After getting Sachin Tendulkar out controversially in his 199th Test at Eden Gardens, West Indian off-spinner Shane Shillingford would like to exploit the Master Blaster's vulnerability against off spin in his 200th and final Test in a bid to win a slice of cricket history forever. (Read: Shillingford confident of spoiling Sachin Tendulkar's farewell party)
Tendulkar's wicket at Wankhede will be the most cherished one for any bowler and given the 40-year-old's poor record against off spinners, the in-form Shillingford will fancy his chances to etch his name in golden letters alongside the Little Master's in the scorebooks.
When Shillingford got Tendulkar out LBW, the ball struck Tendulkar on his back leg and the replays showed that it would have gone over the stumps. Many feel that more than this 'controversial' decision, it is the way in which Tendulkar was foxed by Shillingford's 'doosra' that got the better of the Master Blaster.

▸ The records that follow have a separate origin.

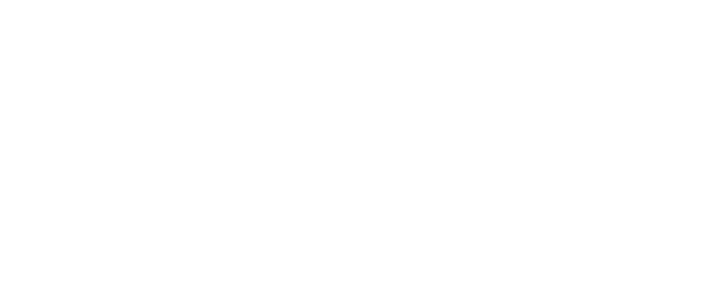
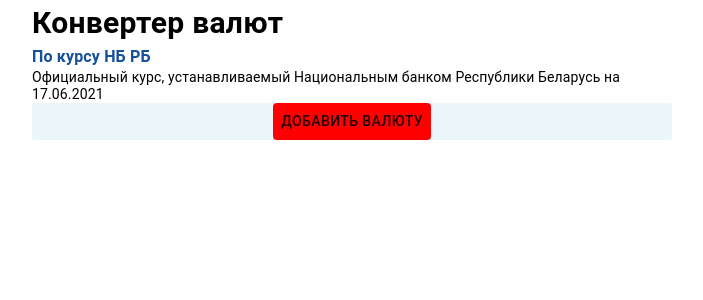
Before and after one commit to Siwire/converter, a React (Create React App) app in the folder client/: page / in a window 1280 px wide. Shown: the top 300 px of the page, without its empty margins (288-991 px from the left). Built offline with nearby package versions, Linux system fonts and the light colour scheme.

Commit message:
create ui

```diff
--- a/client/src/App.js
+++ b/client/src/App.js
@@ -1,6 +1,6 @@
 import './App.css';
 import { Provider } from 'react-redux';
-import configereStore, { history } from './redux/configureStore';
+import configereStore from './redux/configureStore';
 import Main from './components/Main';
 
 const store = configereStore(/* provide initial state if any */)
--- /dev/null
+++ b/client/src/components/Converter.js
@@ -0,0 +1,21 @@
+import { Button, Grid, makeStyles } from "@material-ui/core";
+import ListСurrency from "./ListСurrency";
+
+export default function Converter() {
+
+    const converterStyles = useStyles()
+    return (<Grid className={converterStyles.root}>
+        <ListСurrency/>
+        <Button className={converterStyles.bttn}>Добавить валюту</Button>
+    </Grid>)
+}
+
+const useStyles = makeStyles((theme) => ({
+    root: {
+        borderRadius: "3px",
+        backgroundColor: "#EBF6FB",
+    },
+    bttn: {
+        backgroundColor: "red"
+    }
+}))
--- /dev/null
+++ b/client/src/components/ListСurrency.js
@@ -0,0 +1,7 @@
+import { Grid } from "@material-ui/core";
+
+export default function ListСurrency() {
+    return (<Grid>
+
+    </Grid>)
+}
--- a/client/src/components/Main.js
+++ b/client/src/components/Main.js
@@ -2,7 +2,7 @@ import ConverterContainer from "../containers/ConverterContainer"
 import Grid from '@material-ui/core/Grid';
 
 export default function Main() {
-    return (<Grid>
+    return (<Grid container justify="center">
         <ConverterContainer />
     </Grid>
     )
--- a/client/src/components/Panel.js
+++ b/client/src/components/Panel.js
@@ -1,8 +1,49 @@
 import Grid from '@material-ui/core/Grid';
-import { Typography } from '@material-ui/core';
+import { makeStyles, Typography } from '@material-ui/core';
+import Converter from './Converter'
 
 export default function Panel() {
-    return (<Grid>
+
+
+    const getCurrentDate = () => {
+        const currentTime = new Date()
+        const day = currentTime.getDate()
+        const month = currentTime.getMonth();
+        const monthCorrect = month < 10 ? `0${currentTime.getMonth() + 1}` : currentTime.getMonth() + 1
+        const year = currentTime.getFullYear().toString()
+        const currentDate = `${day}.${monthCorrect}.${year}`
+        return currentDate
+    }
+    const panelStyles = useStyles()
+
+    return (<Grid item xs={6} container justify="center" direction="column">
+        <Grid container alignItems="flex-start" direction="column">
+            <Typography className={panelStyles.title}>Конвертер валют</Typography>
+            <Typography className={panelStyles.sub_title}>По курсу НБ РБ</Typography>
+            <Typography className={panelStyles.text} >Официальный курс, устанавливаемый Национальным банком Республики Беларусь на {getCurrentDate()}</Typography>
+
+        </Grid>
+        <Grid>
+            <Converter />
+        </Grid>
     </Grid>
     )
 }
+
+const useStyles = makeStyles((theme) => ({
+    title: {
+        fontSize: "30px",
+        color: "#000",
+        fontWeight: "bold"
+    },
+    sub_title: {
+        fontSize: "16px",
+        color: "#14509c",
+        fontWeight: "bold",
+    },
+    text: {
+        fontSize: "14px",
+        lineHeight: "17px",
+        textAlign: "left",
+    }
+}))
```
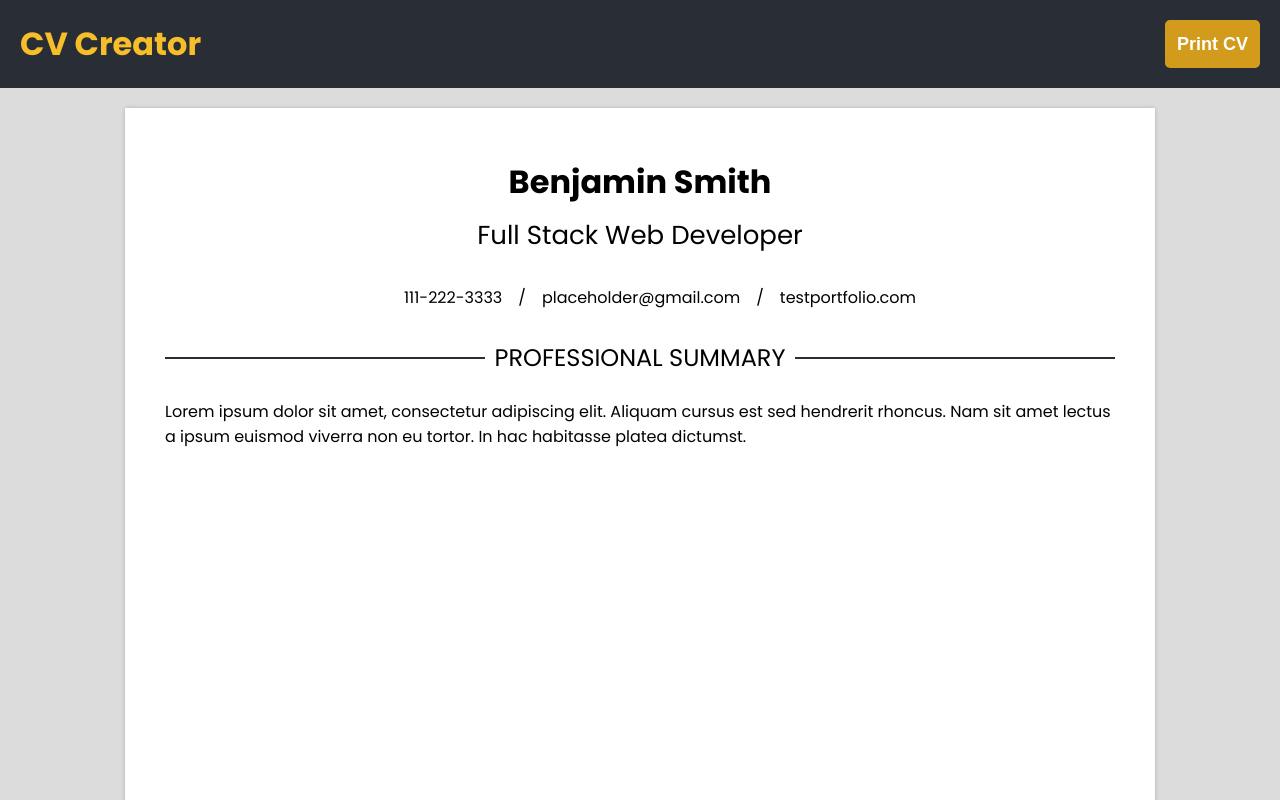
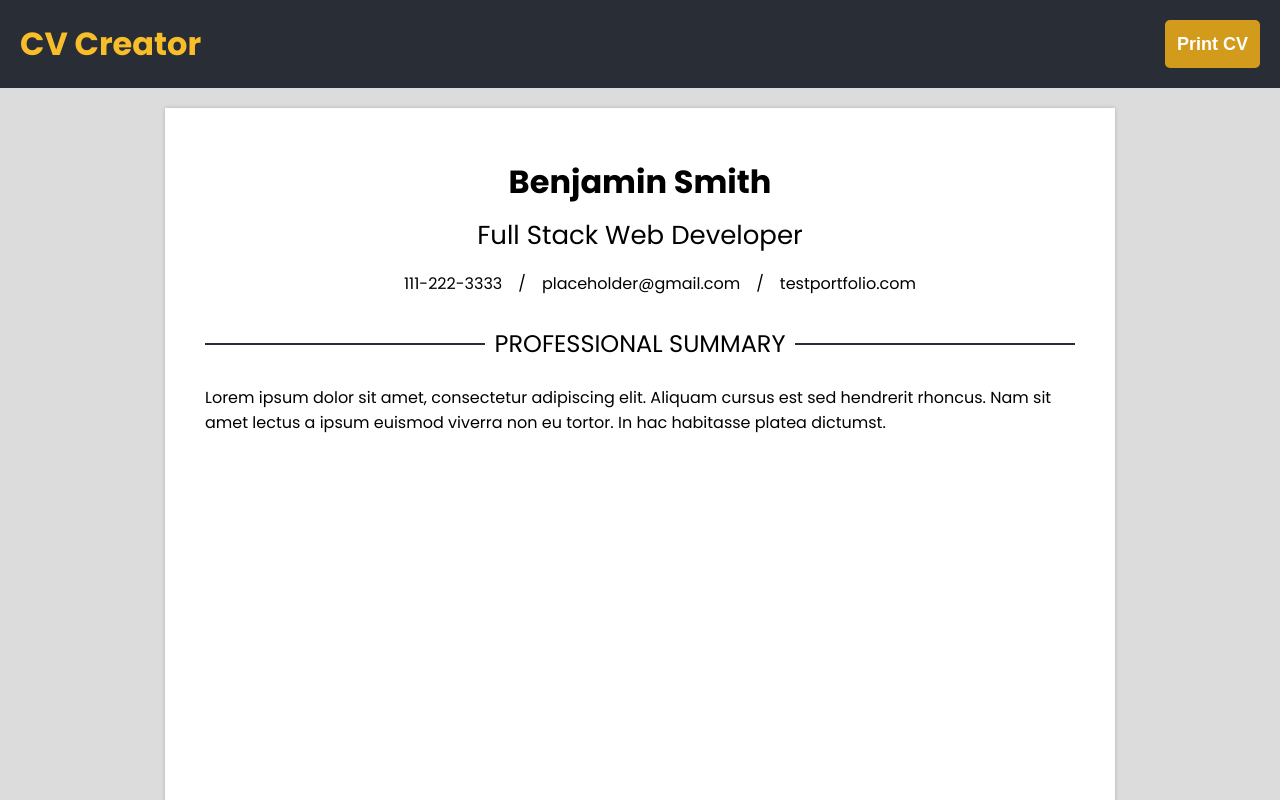
Before and after one commit to bst003/cv-project, a React (Create React App) app: page / in a window 1280 px wide. Shown: the top 800 px of the page. Built offline with nearby package versions, Linux system fonts and the light colour scheme.

Commit message:
Style cv header and forms

```diff
--- a/src/App.jsx
+++ b/src/App.jsx
@@ -4,7 +4,7 @@ import React, { Component } from "react";
 // import uniqid from "uniqid";
 
 import Header from "./components/Header";
-import Resume from "./components/Resume";
+import Cv from "./components/Cv";
 
 class App extends Component {
     constructor() {
@@ -19,7 +19,7 @@ class App extends Component {
         return (
             <div>
                 <Header />
-                <Resume />
+                <Cv />
             </div>
         );
     }
--- a/src/assets/scss/styles.scss
+++ b/src/assets/scss/styles.scss
@@ -19,6 +19,11 @@ body{
     margin: 0px;
     background-color: var(--gray);
     font-family: var(--primary-font);
+
+    *{
+        box-sizing: border-box!important;
+    }
+
 }
 
 .btn{
--- a/src/components/Resume.jsx
+++ b/src/components/Cv.jsx
@@ -1,16 +1,16 @@
 // Contact.jsx
 
-import "./Resume.scss";
+import "./Cv.scss";
 
 import React, { Component } from "react";
 
 import CvHeader from "./CvHeader";
 
-class Resume extends Component {
+class Cv extends Component {
     render() {
         return (
-            <div className="resume-contain">
-                <div className="resume">
+            <div className="cv-contain">
+                <div className="cv">
                     <CvHeader />
                 </div>
             </div>
@@ -18,4 +18,4 @@ class Resume extends Component {
     }
 }
 
-export default Resume;
+export default Cv;
--- a/src/components/Resume.scss
+++ b/src/components/Cv.scss
@@ -1,9 +1,9 @@
-.resume-contain{
+.cv-contain{
     margin: 20px 0px 0px;
     padding: 0px 20px 20px;
 }
 
-.resume{
+.cv{
     margin: 0 auto;
     padding: 50px 40px;
     max-width: 950px;
@@ -62,3 +62,32 @@
     }
 
 }
+
+.cv-form{
+    display: grid;
+    grid-template-columns: repeat(2, 1fr);
+    gap: 8px;
+
+    .input-contain{
+        flex: 40%;
+
+        &.full-width{
+            grid-column: 1/-1;
+        }
+
+        label{
+            display: block;
+            margin: 0px 0px 4px;
+            text-transform: capitalize;
+        }
+
+        input,
+        textarea{
+            display: block;
+            width: 100%;
+            font-family: var(--primary-font);
+        }
+
+    }
+
+}
--- a/src/components/CvHeader.jsx
+++ b/src/components/CvHeader.jsx
@@ -180,9 +180,16 @@ class CvHeader extends Component {
                 });
 
                 contentsInfo = (
-                    <form onSubmit={editing ? this.submitInfo : null}>
+                    <form
+                        className="cv-form"
+                        onSubmit={editing ? this.submitInfo : null}
+                    >
                         {contentsArray}
-                        <button type="submit">Save</button>
+                        <footer className="cv-form__footer">
+                            <button className="btn" type="submit">
+                                Save
+                            </button>
+                        </footer>
                     </form>
                 );
             } else {
--- a/src/components/CvHeader.scss
+++ b/src/components/CvHeader.scss
@@ -12,7 +12,7 @@
     }
 
     &__cm{
-        margin: 30px 0px;
+        margin: 16px 0px 30px;
         list-style-type: none;
         display: flex;
         justify-content: center;
--- a/src/components/FormField.jsx
+++ b/src/components/FormField.jsx
@@ -69,18 +69,15 @@ class FormField extends Component {
             return input;
         };
 
+        let inputContainClasses = "input-contain";
+        if (inputType === "textarea") {
+            inputContainClasses += " full-width";
+        }
+
         return (
-            <div className="input-contain">
+            <div className={inputContainClasses}>
                 <label htmlFor={inputKey}>{inputName}</label>
                 {returnInput()}
-                {/* <input
-                    type={inputType}
-                    name={inputName}
-                    id={inputName}
-                    value={inputValue}
-                    data-uniqid={inputUniqid}
-                    onChange={editing ? this.passInputChange : null}
-                /> */}
             </div>
         );
     }
```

Tendulkar was initially at ease against 30-year-old's discomforting off-breaks. The Maestro even dispatched Shillingford for two back-to-back fours either side of mid-wicket on a second-day Eden wicket. However, the iconic Indian, who is shy of 16,000 Test runs by 153, did look a tad uncomfortable against the off-spinner's 'doosras'. When Sachin lunged forward, the bounce and trajectory would peg him back.
Interestingly, it was Pakistan spin guru Saqlain Mushtaq's words of wisdom that helped Shillingford execute his spin plans in his spell of 6 for 167 in the Kolkata Test. Known to be the inventor of the 'doosra', Saqlain recently conducted a clinic in Barbados prior to West Indies' departure for India tour and revealed all the knowledge he had about Tendulkar and his weaknesses.
"I've told them everything I know about Sachin. I told them about Indian conditions and the pace you should bowl at. You can't predict what'll happen in the match. The Windies boys are more than capable of troubling Sachin. It will be a good contest," Saqlain told an Indian newspaper before the start of the Test series.
Tendulkar is not a stranger to being out LBW. In fact, he holds the record for being out that way most in Test cricket - 63 times. Incidentally history suggests that it is the late spin on many occasions that makes Tendulkar fallible to this mode of dismissal.
In his previous outing in whites for India, Tendulkar was out LBW to another off-spinner, not once, but twice in a single day when Nathan Lyon got him in the fourth and final Test against Australia on March 22 in Delhi earlier this year.
If we go deeper into what the statistics say, Tendulkar has not gone past 32 whenever he has been dismissed LBW by a frontline off-spinner, barring a 109 against Sri Lanka when he was adjudged despite a Muttiah Muralitharan ball pitching outside leg stump in New Delhi in 2005.
Twelve out of the 63 instances, Tendulkar has been dismissed LBW by an off-spinner.
With Tendulkar's history of getting out LBW to off-spinners against him, his farewell 200th Test is likely to throw up an enticing tussle between the 'God of cricket' and spin.